In a paper published in Nature Communications on 17 May 2021, the team showed that with their new DIQKD protocol, users can independently test the other party’s encryption device by generating a secret key from two randomly chosen key generation settings instead of one. The researchers demonstrated that introducing an extra set of key-generating measurement for the users makes it harder for the eavesdropper to steal information.
“It’s a simple variation of the original protocol that started this field, but it can only be tackled now thanks to significant developments in mathematical tools,” says CQT Principal Investigator Valerio Scarani, who was one of the inventors of this type of method and is a co-author on the paper. Besides Charles, the other co-authors are René Schwonnek and Goh Koon Tong from NUS, Ignatius William Primaatmaja from CQT, Ernest Tan from ETH Zürich and Ramona Wolf from Leibniz Universität Hannover.
Compared to the original DIQKD protocol, the new protocol is easier to set up, and is more tolerant to noise and loss. It also gives users the highest level of security allowable by quantum communications and empowers them to independently verify their own key generation devices.
With the team’s setup, all information systems built with DIQKD would be free from misconfiguration and mis-implementation. “Our method allows data to be safe against attackers even if they have unlimited quantum computing power. This approach could lead to a truly secure information system, eliminating all side-channel attacks and allowing end-users to monitor its implementation security easily and with confidence,” explained Charles.

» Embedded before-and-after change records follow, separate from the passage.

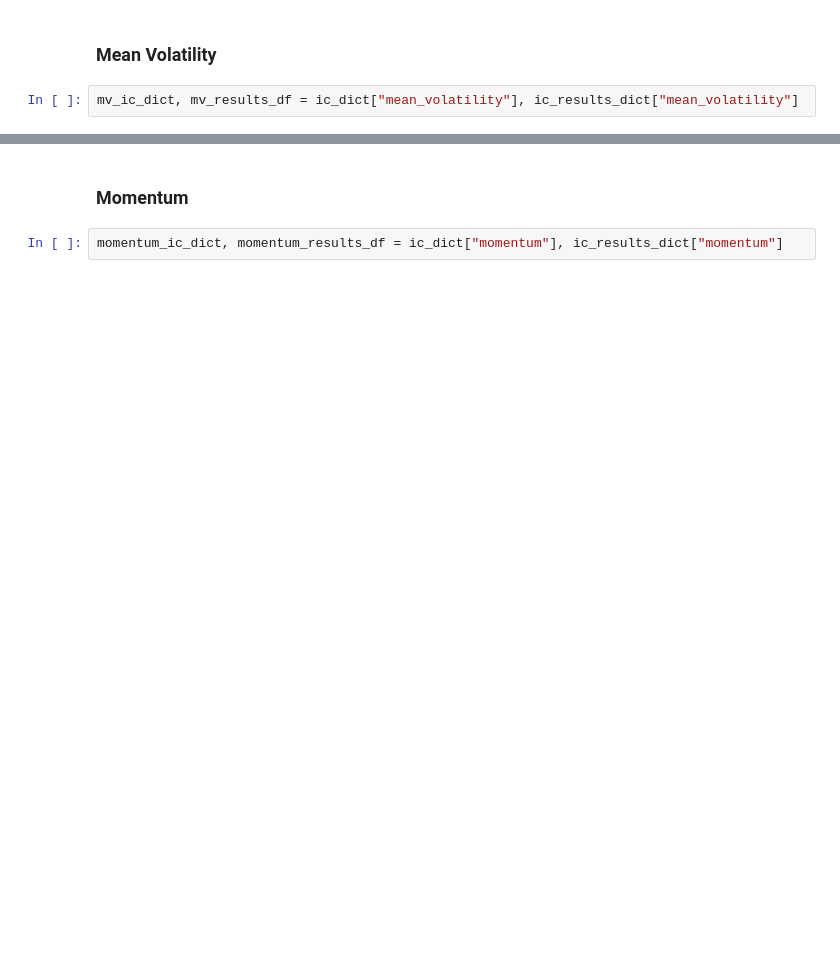
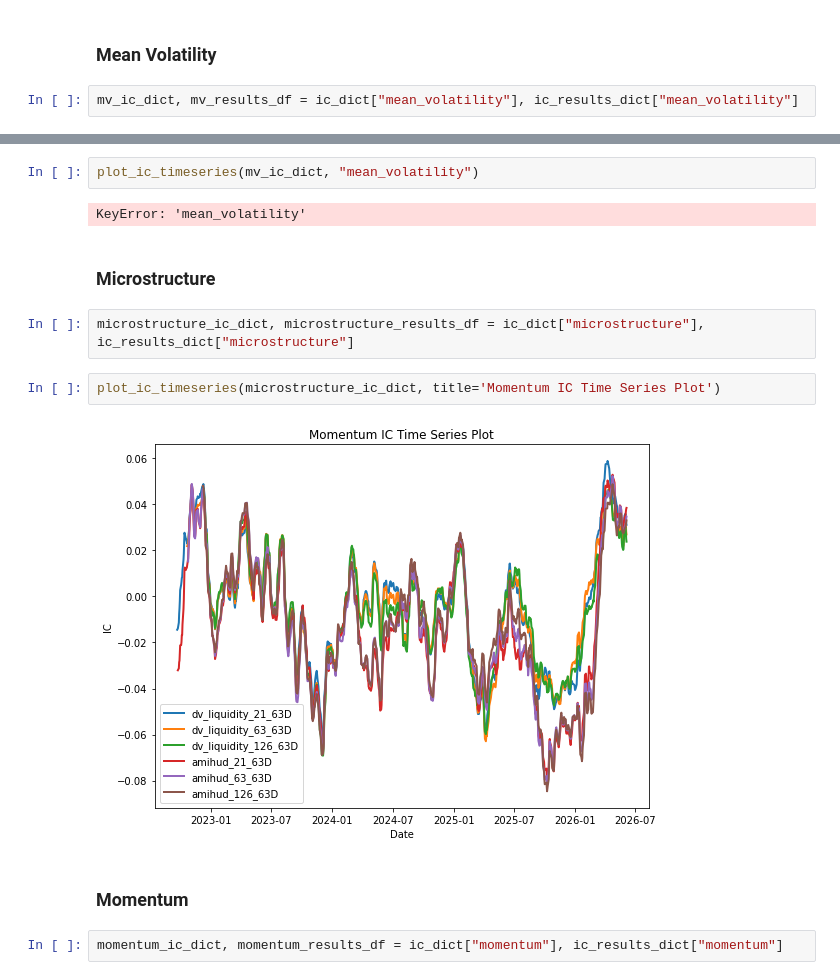
Before and after one commit to hungryfire267/systematic-equities-research, a Jupyter notebook: notebooks/research.ipynb, the cells around one changed output, grey strips where cells are left out. Cells and saved outputs as stored; diff of their text form; blank space fills up the shorter version.

```diff
--- a/notebooks/research.ipynb
+++ b/notebooks/research.ipynb
@@ -62,3 +71,15 @@ for name, df in mv_ic_dict.items():
+# %%
+plot_ic_timeseries(mv_ic_dict, "mean_volatility")
+# %% [output]
+KeyError: 'mean_volatility'
+# %% [markdown]
+### Microstructure
+# %%
+microstructure_ic_dict, microstructure_results_df = ic_dict["microstructure"], ic_results_dict["microstructure"]
+# %%
+plot_ic_timeseries(microstructure_ic_dict, title='Momentum IC Time Series Plot')
+# %% [output]
+[figure, added]
 # %% [markdown]
 ### Momentum
 # %%
```
Also changed, not shown: parts of 17 cells of this notebook, 1 other file.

A first-of-its-kind quantum power limiter device
Quantum cryptography, in practice, uses optical pulses with very low light intensity to exchange data over untrusted networks. Leveraging quantum effects can securely distribute secret keys, generate truly random numbers, and even create banknotes that are mathematically unforgeable.

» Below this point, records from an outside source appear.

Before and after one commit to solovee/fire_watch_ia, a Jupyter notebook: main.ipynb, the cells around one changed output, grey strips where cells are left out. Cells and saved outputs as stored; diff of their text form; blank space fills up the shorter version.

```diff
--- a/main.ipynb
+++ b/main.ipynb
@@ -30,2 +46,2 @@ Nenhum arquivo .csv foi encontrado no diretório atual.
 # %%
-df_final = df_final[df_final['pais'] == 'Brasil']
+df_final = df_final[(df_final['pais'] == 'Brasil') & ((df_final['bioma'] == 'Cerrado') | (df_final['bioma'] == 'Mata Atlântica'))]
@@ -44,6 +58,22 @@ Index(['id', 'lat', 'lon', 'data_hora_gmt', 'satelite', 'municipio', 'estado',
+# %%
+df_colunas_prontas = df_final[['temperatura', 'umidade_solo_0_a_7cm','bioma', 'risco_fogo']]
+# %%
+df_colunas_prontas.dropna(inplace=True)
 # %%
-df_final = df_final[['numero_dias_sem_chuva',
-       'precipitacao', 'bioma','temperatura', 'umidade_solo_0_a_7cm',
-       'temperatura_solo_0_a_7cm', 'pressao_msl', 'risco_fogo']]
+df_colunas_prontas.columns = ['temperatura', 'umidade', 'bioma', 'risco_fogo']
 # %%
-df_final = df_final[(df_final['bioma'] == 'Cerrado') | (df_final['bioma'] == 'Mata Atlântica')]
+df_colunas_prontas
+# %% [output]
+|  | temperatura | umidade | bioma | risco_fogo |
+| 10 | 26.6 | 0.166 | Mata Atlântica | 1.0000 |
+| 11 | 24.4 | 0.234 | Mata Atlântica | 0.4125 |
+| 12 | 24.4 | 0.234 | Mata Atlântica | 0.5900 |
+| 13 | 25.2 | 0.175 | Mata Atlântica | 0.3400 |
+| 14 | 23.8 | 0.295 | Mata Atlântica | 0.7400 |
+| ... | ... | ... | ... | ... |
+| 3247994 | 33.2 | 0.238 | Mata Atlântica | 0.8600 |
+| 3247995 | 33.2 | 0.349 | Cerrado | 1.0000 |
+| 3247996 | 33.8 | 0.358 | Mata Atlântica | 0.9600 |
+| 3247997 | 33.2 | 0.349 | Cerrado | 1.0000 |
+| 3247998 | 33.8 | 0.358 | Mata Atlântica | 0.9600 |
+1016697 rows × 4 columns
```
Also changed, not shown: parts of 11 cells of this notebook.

However, experiments have shown that it is possible to inject bright light pulses into the quantum cryptosystem to break its security. This side-channel attack strategy exploits the way injected bright light is reflected to the outside environment, to reveal the secrets being kept in the quantum cryptosystem.
In a new paper published in PRX Quantum on 7 July 2021, the researchers from CQT and NUS reported their development of the first optical device to address the issue. Zhang Gong, Wang Chao, Haw Jing Yan and Gong Xiao from the NUS Department of Electrical and Computer Engineering worked on this project with Charles and Ignatius.
The optical device is based on thermo-optical defocusing effects to limit the energy of the incoming light. The researchers use the fact that the energy of the bright light changes the refractive index of the transparent plastic material embedded in the device, thus it sends a fraction of the light out of the quantum channel. This enforces a power limiting threshold.
The team’s power limiter can be seen as an optical equivalent of an electric fuse, except that it is reversible and does not burn when the energy threshold is breached. It is highly cost-effective, and can be easily manufactured with off-the-shelf components. It also does not require any power, so it can be easily added to any quantum cryptography system to strengthen its implementation security.
Charles added, “It is imperative to close the gap between the theory and practice of quantum secure communications if we are to use it for the future Quantum Internet. We do this holistically – on one hand we design more practical quantum protocols and on the other hand, we engineer quantum devices that conform closely with the mathematical models assumed by the protocols. In doing so, we can significantly narrow the gap.”
This text is adapted from a press release by NUS.
On 6 July 2021, Charles and Wang Chao gave their views in Nature Photonics on the recent twin-field QKD demonstration over 511 km of optical fibre by researchers in China. They also identified future research directions in the article. The piece can be read here: https://rdcu.be/cnR1S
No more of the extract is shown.